I was at a networking event when some guy walked up to me, slid his business card into my hand and proceeded to tell me, unsolicited, all about his business. When he finally paused to take a breath, I waited for him to ask about me. As he opened his mouth, the only invitation that fell out was, “Can I have one of your cards?”
“Why?” I asked. “You don’t know anything about me and, outside of allowing you to talk at me for the last 10 minutes, I’ve given you no value at all. Why in the world would you want to stay in touch with me??”
Don’t be this guy. I’m begging you!
Unless you’re standing on the opposite side of the counter at Nordstrom, it’s not likely I’m going to buy from you in the initial conversation. I only do business with people I love (not “like”), so why don’t you take the time to really get to know me?
Learn to Contribute
When you are able to contribute value to someone’s business success, you become someone they want to know. Here are some important tips to remember about Contribution:
Start in Service – Begin your conversation in Service, not Sales. You’re not going to sell anything anyway, so you might as well help the person you’re speaking with. You’re here to connect and to create genuine relationships.
Quality Contribution – Remember that the quality of your contribution reflects the quality of your work. If you have only a mediocre suggestion or a “just okay” introduction to offer, better to keep it to yourself.
Inventory Management – Build an awesome collection of people in your Rolodex (I know, we don’t really use a Rolodex anymore. Just go with it, okay?). And meet people from wildly disconnected fields. You never know when someone will need to meet a quality plumber or a successful math tutor or professional musician. As you grow your reputation for quality introductions, people will see you as a treasured resource for all of their needs.
Genuine Curiosity – Don’t assume that you know everything about their business.

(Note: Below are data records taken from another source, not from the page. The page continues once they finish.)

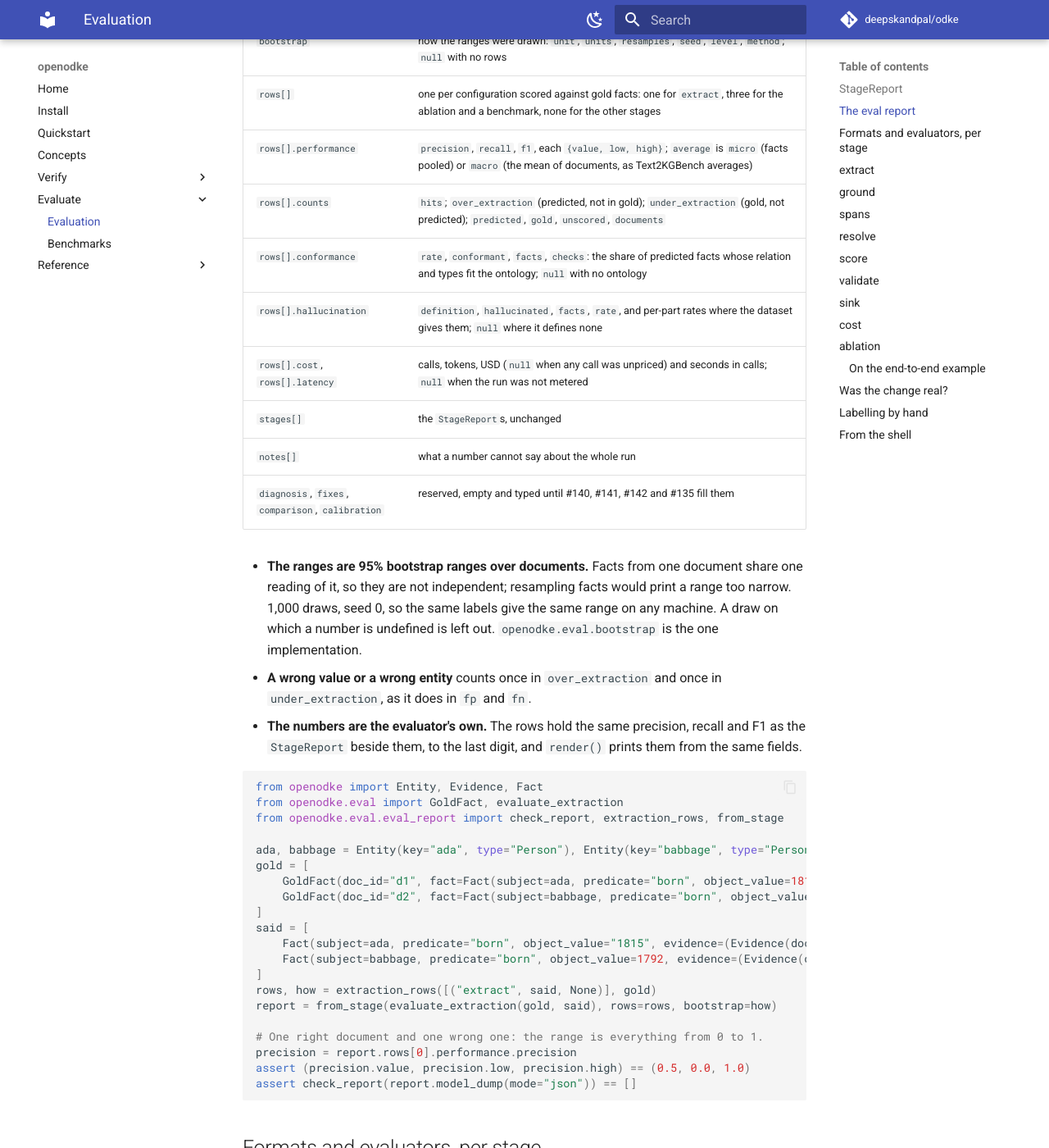
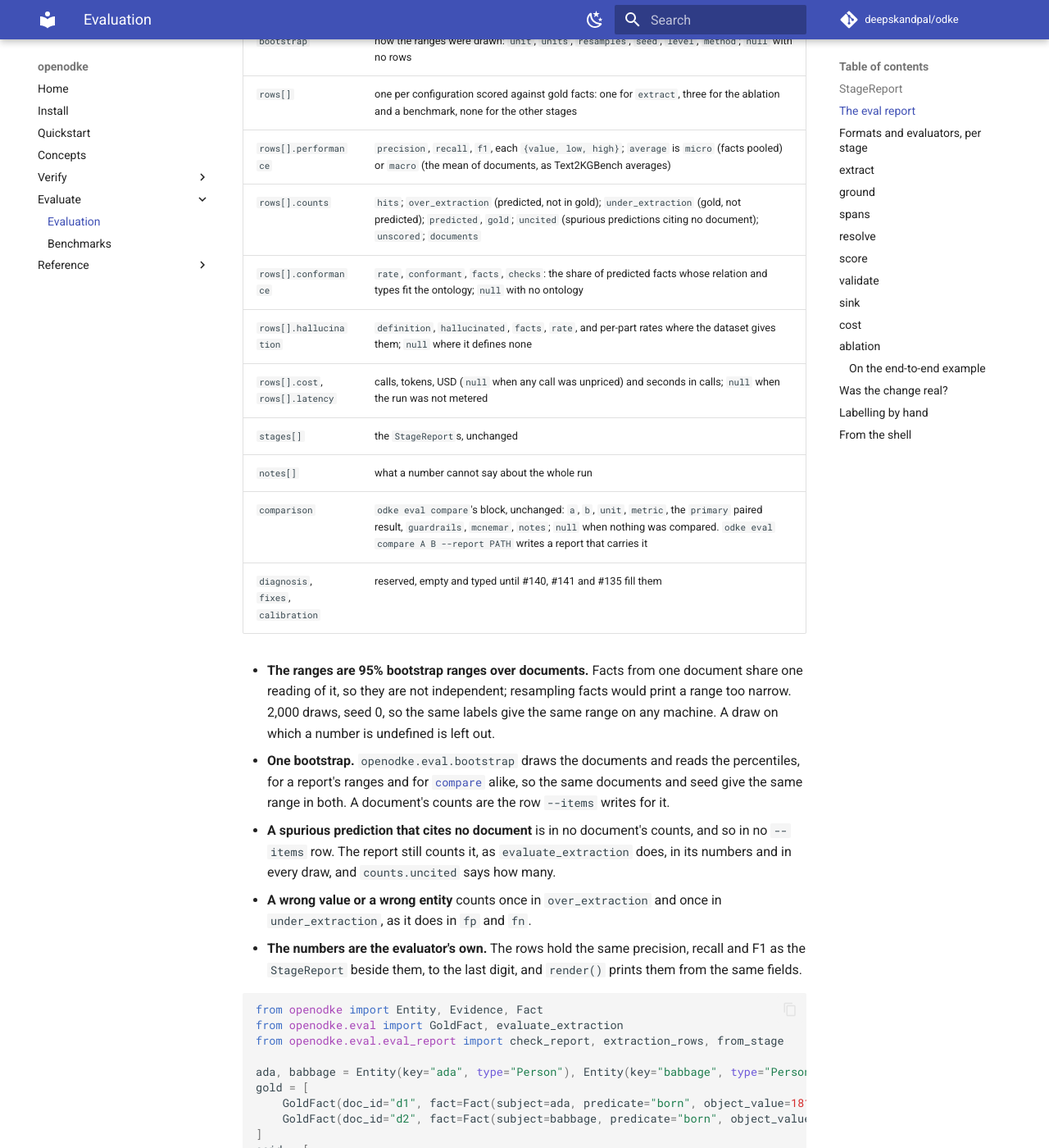
Before and after one commit to deepskandpal/odke, an MkDocs documentation site: the page built from docs/evaluation.md, in a window 1280 px wide and 1400 px high, scrolled down 1882 px. Shown: the whole window at 82% size. Built offline with MkDocs 1.6.1 and Material for MkDocs 9.7.7, drawn with Linux system fonts in a browser that asks for light colours; comment, search, counter and statistics services are not loaded; some of the changed text lies outside the part shown.

Commit message:
docs: one bootstrap for ranges and comparisons, and the comparison section
Co-Authored-By: Claude Opus 5.5 <noreply@anthropic.com>
Claude-Session: https://claude.ai/code/session_016EZ1FgTUH3NKEQyU837Wcd

```diff
--- a/docs/evaluation.md
+++ b/docs/evaluation.md
@@ -72,19 +72,28 @@ check the major version first.
 | `bootstrap` | how the ranges were drawn: `unit`, `units`, `resamples`, `seed`, `level`, `method`; `null` with no rows |
 | `rows[]` | one per configuration scored against gold facts: one for `extract`, three for the ablation and a benchmark, none for the other stages |
 | `rows[].performance` | `precision`, `recall`, `f1`, each `{value, low, high}`; `average` is `micro` (facts pooled) or `macro` (the mean of documents, as Text2KGBench averages) |
-| `rows[].counts` | `hits`; `over_extraction` (predicted, not in gold); `under_extraction` (gold, not predicted); `predicted`, `gold`, `unscored`, `documents` |
+| `rows[].counts` | `hits`; `over_extraction` (predicted, not in gold); `under_extraction` (gold, not predicted); `predicted`, `gold`; `uncited` (spurious predictions citing no document); `unscored`; `documents` |
 | `rows[].conformance` | `rate`, `conformant`, `facts`, `checks`: the share of predicted facts whose relation and types fit the ontology; `null` with no ontology |
 | `rows[].hallucination` | `definition`, `hallucinated`, `facts`, `rate`, and per-part rates where the dataset gives them; `null` where it defines none |
 | `rows[].cost`, `rows[].latency` | calls, tokens, USD (`null` when any call was unpriced) and seconds in calls; `null` when the run was not metered |
 | `stages[]` | the `StageReport`s, unchanged |
 | `notes[]` | what a number cannot say about the whole run |
-| `diagnosis`, `fixes`, `comparison`, `calibration` | reserved, empty and typed until #140, #141, #142 and #135 fill them |
+| `comparison` | `odke eval compare`'s block, unchanged: `a`, `b`, `unit`, `metric`, the `primary` paired result, `guardrails`, `mcnemar`, `notes`; `null` when nothing was compared. `odke eval compare A B --report PATH` writes a report that carries it |
+| `diagnosis`, `fixes`, `calibration` | reserved, empty and typed until #140, #141 and #135 fill them |
 
 - **The ranges are 95% bootstrap ranges over documents.** Facts from one
   document share one reading of it, so they are not independent; resampling
-  facts would print a range too narrow. 1,000 draws, seed 0, so the same labels
+  facts would print a range too narrow. 2,000 draws, seed 0, so the same labels
   give the same range on any machine. A draw on which a number is undefined is
-  left out. `openodke.eval.bootstrap` is the one implementation.
+  left out.
+- **One bootstrap.** `openodke.eval.bootstrap` draws the documents and reads
+  the percentiles, for a report's ranges and for [`compare`](#was-the-change-real)
+  alike, so the same documents and seed give the same range in both. A
+  document's counts are the row `--items` writes for it.
+- **A spurious prediction that cites no document** is in no document's counts,
+  and so in no `--items` row. The report still counts it, as
+  `evaluate_extraction` does, in its numbers and in every draw, and
+  `counts.uncited` says how many.
 - **A wrong value or a wrong entity** counts once in `over_extraction` and once
   in `under_extraction`, as it does in `fp` and `fn`.
 - **The numbers are the evaluator's own.** The rows hold the same precision,
@@ -561,13 +570,15 @@ compare  accuracy over 300 items  (A: p1.items.jsonl, B: p2.items.jsonl)
 - `--items` writes one row per item, for extract, ground, validate and route:
   `{"id": "d1", "tp": 3, "fp": 1, "fn": 0}` per labelled document, and
   `{"id": "g7", "correct": true}` per labelled fact or chunk. The rows sum to the
-  report's own counts.
+  report's own counts, less any spurious prediction that cites no document,
+  which is in no document's row and is named in a warning.
 - Both files must hold the same ids, and items are paired by id. Different items
   are refused, naming the ones only one side has: a comparison over different
   items measures the difference between the sets.
 - `--resamples` (2,000) and `--seed` (0): the same items and seed give the same
-  interval on every interpreter. `--json` prints one `Comparison` block, which a
-  versioned eval report can carry as its comparison section.
+  interval on every interpreter. `--json` prints one `Comparison` block, and
+  `--report PATH` writes it as the [eval report](#the-eval-report)'s
+  `comparison` section.
 
 **In CI**, keep the base run's items and compare the head's against them:
 
```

Ask questions, not to position your services as the solution, but to truly learn more about their work and their lives.
Deep Listening – This takes practice, but when you turn off your Sales Impulse, you’ll hear so much! The conversation is not a round of double-dutch jump rope, where you’re just waiting for your opportunity to speak. Pay attention to what they’re sharing. Ask follow-up questions. Stay with them and allow them to shine.
Don’t Keep Count – You’ll enjoy this process a whole lot more when you Give just for the love of the Give, without any expectation of getting something in return. I promise you, it will always come back to you. I don’t know how or when, but Contribution is the most loyal boomerang you’ll ever throw.
The way we do business has really changed over the last 30 years. We have sacrificed long-term planning for the rush of short-term profits. In this new economy, we’re experiencing a return to valuing the relationship over the transaction. And it all begins with your ability to consistently Contribute to the success of others.
Do you have some thoughts about contribution and how it has worked for you? Please share in the comments below.
P.S. Contribution is the first of the 5 C’s that make up the Relationship Quotient (RQ)™. How strong is your Contribution? Take a free self-assessment and learn more here: www.WithoutNoticeTheBook.com.
Bonnie Karpay, author of "Without Notice: Life Can Change In a Moment" and creator of The Relationship Quotient™ (RQ), teaches organizations, entrepreneurs and sales professionals how to develop and maintain genuine business relationships. Karpay identified five simple keys to creating loyal, lifetime customers, who refer like crazy, give raving testimonials and are price flexible. Nominated as “America’s Most Influential Business Connector” in 2011, Karpay’s fresh, new twist on an age old topic has made her an in-demand, innovative expert to sales professionals around the world. To learn more, visit www.BonnieKarpay.com.
I like the #4 and #6 these have produced some great deep relationships with other professionals doing some great things! I do believe these 2 are severely lacking in the DNA of folks in a Large and MegaLarge Corp. This does trickle out into the communities these professional folks live in. It's a problem that I feel is hindering the growth of our economy. These folks have put the blinders on. Just a sociological observation....
keithprivette I totally hear you, Keith! The good news is that in this new economy, the rules have changed and ALL companies (large & small) are going to have to learn to adapt to the new game. Customers are now requiring that we show up authentically and in deep service.
Research has shown that during a weakened economy, when customers are freaking out, they're going to respond in one of two ways: 1) They become very focused on price. OR 2) They seek relationship with companies that take care of them and lower their stress & anxiety.
Great post, Bonnie. I've managed sales teams in the past and the main skill I tried to teach them was how to listen. It is living Stephen Covey's 5th Habit: seek first to understand, then to be understood.
I think I met that "same" guy you were writing about. It almost sent me into networking hibernation! A common response when meeting people whose idea of networking is "suit up and throw up." BrrrrRRRrrrr Thanks for your good work!!